Theory and Application of Feminist, LGBTQI, and Queer Studies

Students choose between the following two thematic seminars, one for novice learners and one for advanced.

Theory and Application of Feminist, LGBTQI, and Queer Studies – syllabus
(GEND3000 / 3 credits)

Queer theory developed in the 1990s, mostly in the U.S., as an outgrowth of feminist and gender studies. Building on the work of the structuralists (particularly linguistic structuralism), the post-structuralist deconstructionists, and scholars from all fields, turned intellectual lenses onto understudied populations. It has grown from what was essentially the study of hetero- and homosexuality into a more far reaching theoretical expression of liminal spaces and what can be considered abnormal. This course, suitable for students who are new to queer and feminist theory, examines the crucial principles of queer theory, particularly as they play out in the Dutch and broader European context. We will engage with fundamental queer and feminist ideas, and explore how they relate to our city, our country, and our continent.


Advanced Theory and Application of Feminist, LGBTQI, and Queer Studies – syllabus
(GEND 3500 /  3 credits)

Queer theory developed in the 90s largely to analyze the gay community but has grown into something so much more. So much more, in fact, that is seems unmanageable. It is amorphous, its boundaries so fungible that they seem to disappear. Sometimes it gets desperately, vexingly hard to nail down what queer theory is. This course, suitable for students who have a solid grounding in queer theory, uses the lens of queer to explore these frustratingly elusive liminal edges of the field. We also explore some neighboring states, like trans, disability, and postcolonial studies in the Dutch/ European context. We aim to understand not only the theoretical possibilities, but also the lived experience, of the populations under study.

Migration, Gender, and Sexuality

Migration, Gender, and Sexuality – syllabus
(GEND3005 / 3 credits)

The course examines gender and sexuality in the context of post-colonial and post-migration subjectivities in the Netherlands and around the globe. Integrating lectures, field visits to museums and grassroots organizations, readings, and reflection sessions, the course will focus on the international aspect of the overarching topic: migration, international issues, transnational encounters, postcolonial and postmigration afterlives. Dur­ing a two-week excursion to Morocco, students study the interaction between Islam, gender relations, and sexuality in a predominantly Muslim country. The excursion and the lectures will allow students to draw a comparative understanding of how conceptions of gender and sexuality are constructed across cultures and societies. This course particularly prepares students for their two-week excursion to Morocco.

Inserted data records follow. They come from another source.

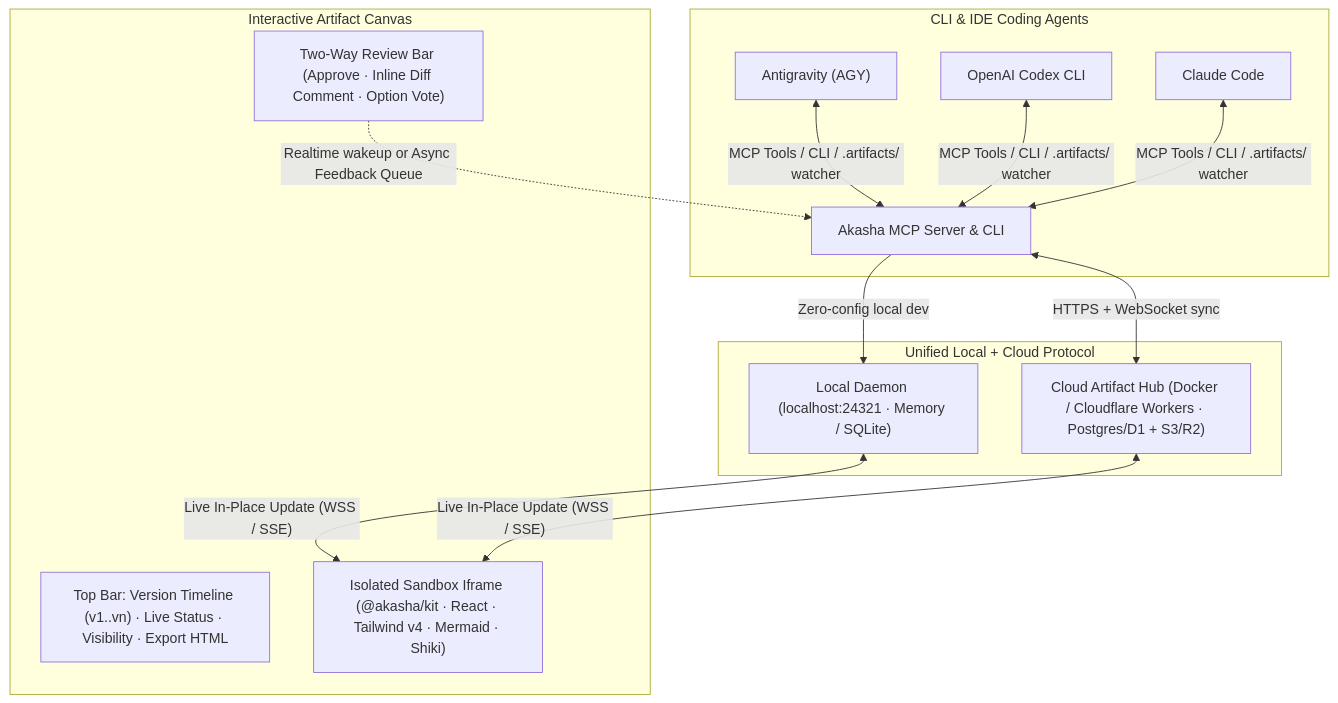
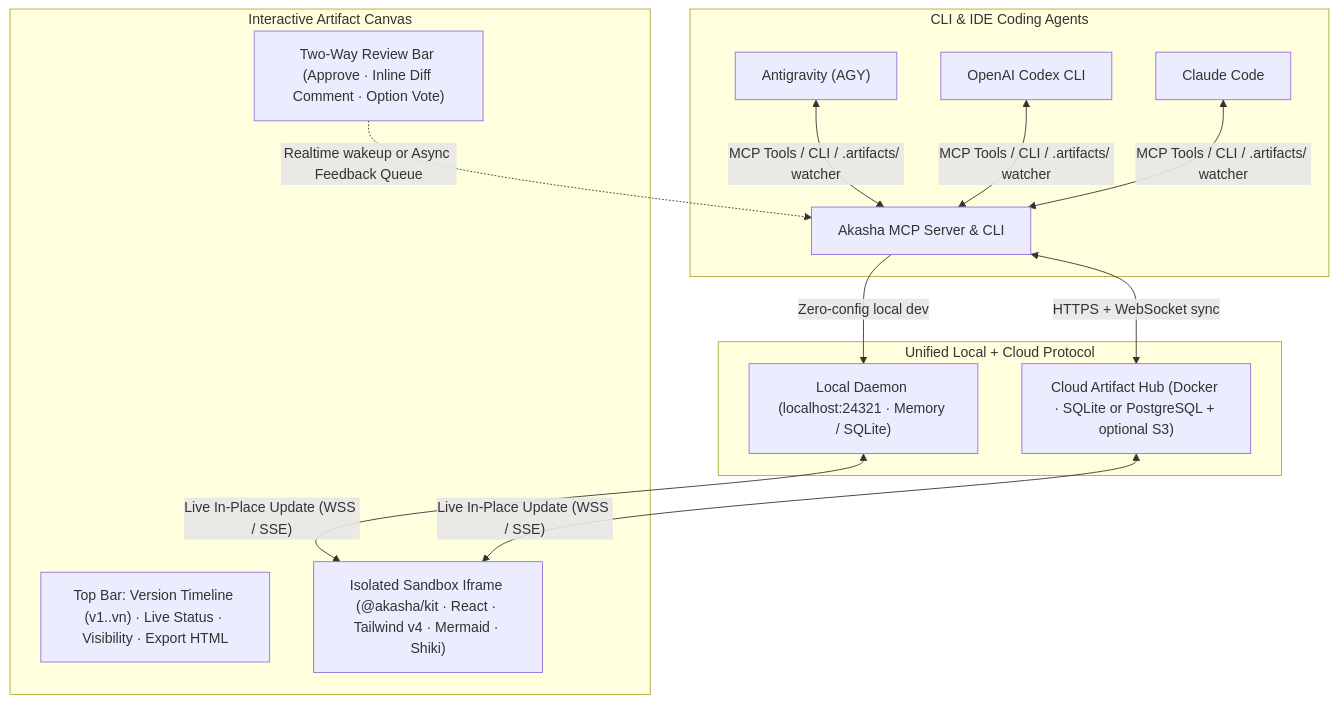
One commit to VOD-Studio/akasha-artifacts changed the diagram in README.md. Above: the diagram before and after it, drawn with Mermaid. The commit also changed other lines of this file and 103 other files, not shown here.

First line of the commit message:
feat: 支持画布直改与 Cloud Hub 自托管 (#51)

````diff
--- a/README.md
+++ b/README.md
@@ -87,26 +87,26 @@
 ```mermaid
 flowchart TB
     subgraph Agents["CLI & IDE Coding Agents"]
         AG["Antigravity (AGY)"]
         CX["OpenAI Codex CLI"]
         CC["Claude Code"]
         MCP["Akasha MCP Server & CLI"]
     end
 
     subgraph Modes["Unified Local + Cloud Protocol"]
         LOCAL["Local Daemon (localhost:24321 · Memory / SQLite)"]
-        CLOUD["Cloud Artifact Hub (Docker / Cloudflare Workers · Postgres/D1 + S3/R2)"]
+        CLOUD["Cloud Artifact Hub (Docker · SQLite or PostgreSQL + optional S3)"]
     end
 
     subgraph Browser["Interactive Artifact Canvas"]
         BAR["Top Bar: Version Timeline (v1..vn) · Live Status · Visibility · Export HTML"]
         SANDBOX["Isolated Sandbox Iframe (@akasha/kit · React · Tailwind v4 · Mermaid · Shiki)"]
         HITL["Two-Way Review Bar (Approve · Inline Diff Comment · Option Vote)"]
     end
 
     AG & CX & CC <-->|"MCP Tools / CLI / .artifacts/ watcher"| MCP
     MCP -->|"Zero-config local dev"| LOCAL
     MCP <-->|"HTTPS + WebSocket sync"| CLOUD
     LOCAL & CLOUD <-->|"Live In-Place Update (WSS / SSE)"| SANDBOX
     HITL -.->|"Realtime wakeup or Async Feedback Queue"| MCP
 ```
````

Dutch – syllabus
(DUTC1003 / 3 credits)

This course focuses on acquiring a working knowledge of the Dutch language related to sexuality and gender and to everyday life in the Netherlands. Students are almost always at the beginner’s level and during the semester acquire a basic understanding of Dutch, a vocabulary that is related to the program’s themes, and basic grammar. At the end of the course, most students are able to read news items and short articles in the Dutch language.

Research Methods and Ethics

Research Methods and Ethics – syllabus
(ANTH3500 / 3 credits)

This seminar introduces students to the conceptual and practical tools essential to forming constructive relationships with organizations and/or individuals from other cultures, particularly those required for completing an academic project in the cultural context of the Netherlands. The course enhances students’ skills at building a network; initiating purposeful dialogue in the cultural context of the Netherlands; gathering, recording, and analyzing primary data; and writing an academic report. The course pays particular attention to the ethics of working, researching, and living as a cultural guest. The class situates these ethical issues specifically as they apply within the cultural context of the Netherlands and the program’s critical global issue: identity and human resilience. The course prepares students for their independent study project, and also gives students the intellectual tools to move about the world, learning and growing in an ethical manner.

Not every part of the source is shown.